**WHAT IS EXPECTED**
Identify each line below containing the string "docs" and copy it.

########

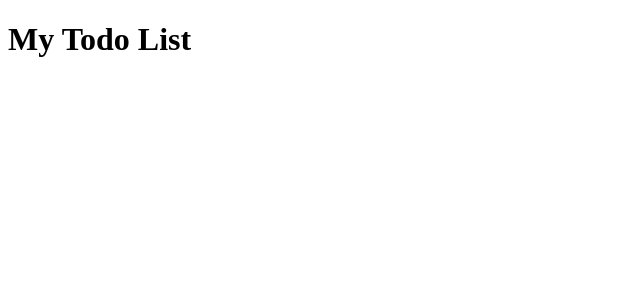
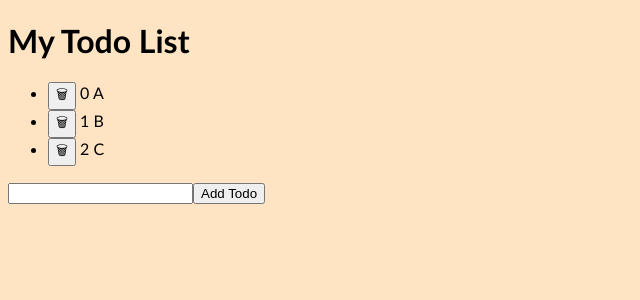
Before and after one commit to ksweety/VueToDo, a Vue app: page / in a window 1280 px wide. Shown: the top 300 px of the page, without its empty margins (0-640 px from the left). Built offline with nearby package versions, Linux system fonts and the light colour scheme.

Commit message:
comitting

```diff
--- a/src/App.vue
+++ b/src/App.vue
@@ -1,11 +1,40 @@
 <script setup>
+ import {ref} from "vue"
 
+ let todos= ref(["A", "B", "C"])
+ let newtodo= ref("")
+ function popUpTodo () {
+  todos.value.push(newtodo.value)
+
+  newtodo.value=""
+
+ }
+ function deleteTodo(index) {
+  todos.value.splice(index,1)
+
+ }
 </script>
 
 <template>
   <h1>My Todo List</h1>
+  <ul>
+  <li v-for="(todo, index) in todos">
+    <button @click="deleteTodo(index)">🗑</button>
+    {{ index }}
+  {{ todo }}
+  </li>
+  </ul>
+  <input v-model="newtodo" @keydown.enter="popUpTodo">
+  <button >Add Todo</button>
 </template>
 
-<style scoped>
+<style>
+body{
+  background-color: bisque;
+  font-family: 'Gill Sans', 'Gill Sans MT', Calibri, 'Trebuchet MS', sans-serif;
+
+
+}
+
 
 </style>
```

########

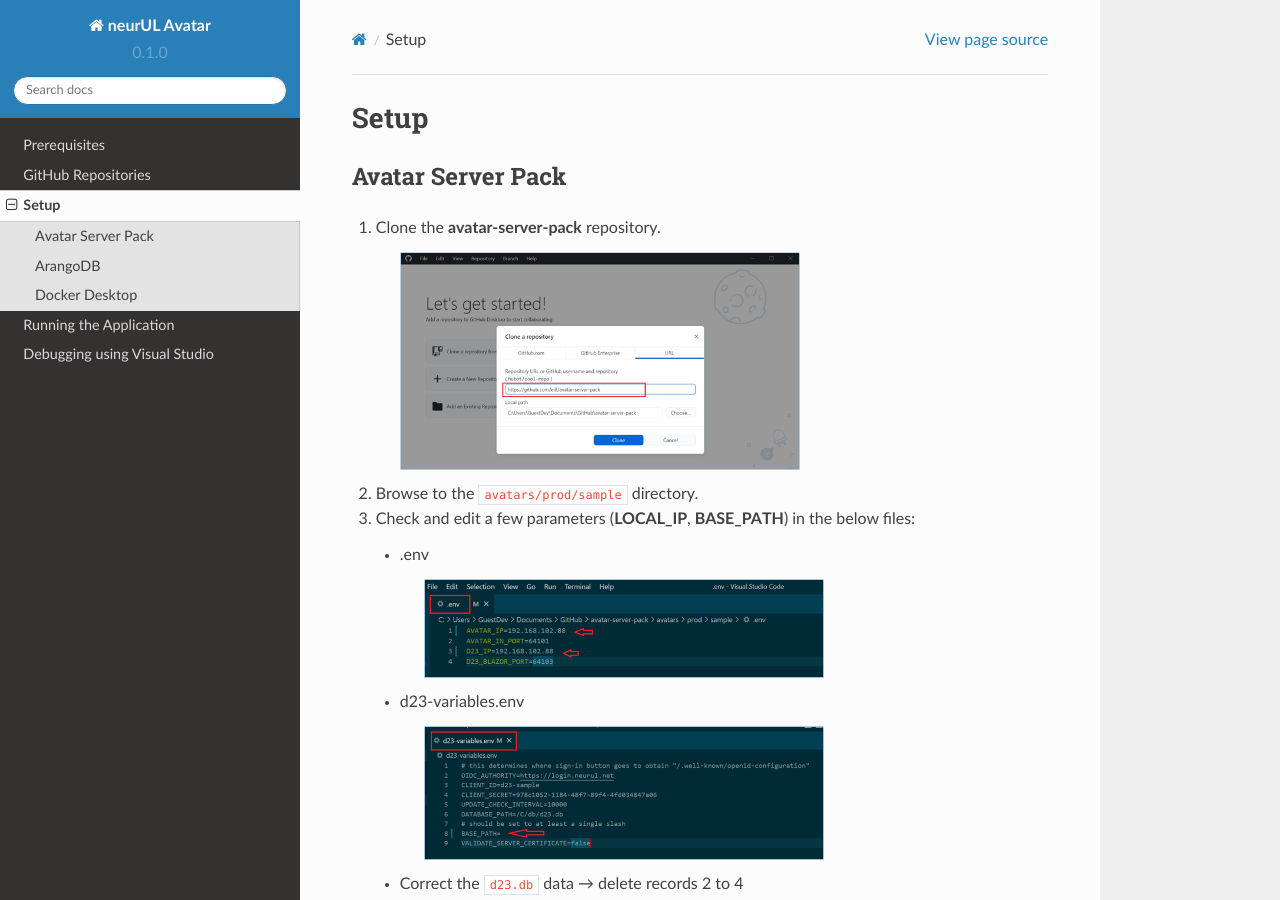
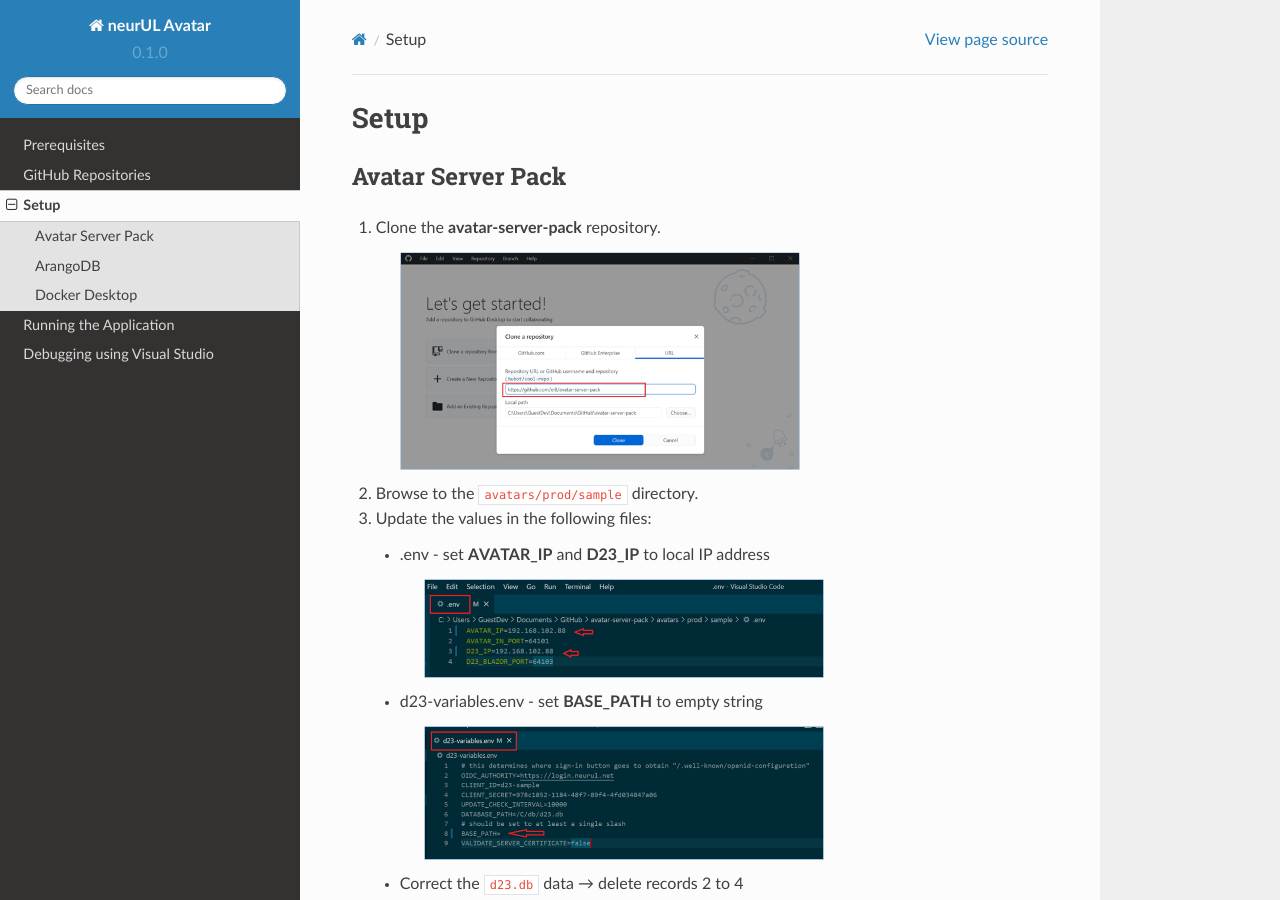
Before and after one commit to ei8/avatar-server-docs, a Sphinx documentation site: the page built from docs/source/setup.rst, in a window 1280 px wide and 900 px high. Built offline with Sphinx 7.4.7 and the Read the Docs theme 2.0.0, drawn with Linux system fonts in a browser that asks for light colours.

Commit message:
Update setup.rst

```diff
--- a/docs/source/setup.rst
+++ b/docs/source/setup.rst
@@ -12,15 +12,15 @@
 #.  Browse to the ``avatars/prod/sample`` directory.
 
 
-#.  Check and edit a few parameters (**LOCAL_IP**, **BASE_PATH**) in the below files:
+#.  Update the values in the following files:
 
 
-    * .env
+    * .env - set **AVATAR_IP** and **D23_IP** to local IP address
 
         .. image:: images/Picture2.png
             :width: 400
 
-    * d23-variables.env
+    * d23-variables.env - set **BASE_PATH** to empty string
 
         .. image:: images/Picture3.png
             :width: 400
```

########

**WRITTEN RESPONSE**
Before and after one commit to ei8/avatar-server-docs, a Sphinx documentation site: the page built from docs/source/setup.rst, in a window 1280 px wide and 900 px high. Built offline with Sphinx 7.4.7 and the Read the Docs theme 2.0.0, drawn with Linux system fonts in a browser that asks for light colours.
--- a/docs/source/setup.rst
+++ b/docs/source/setup.rst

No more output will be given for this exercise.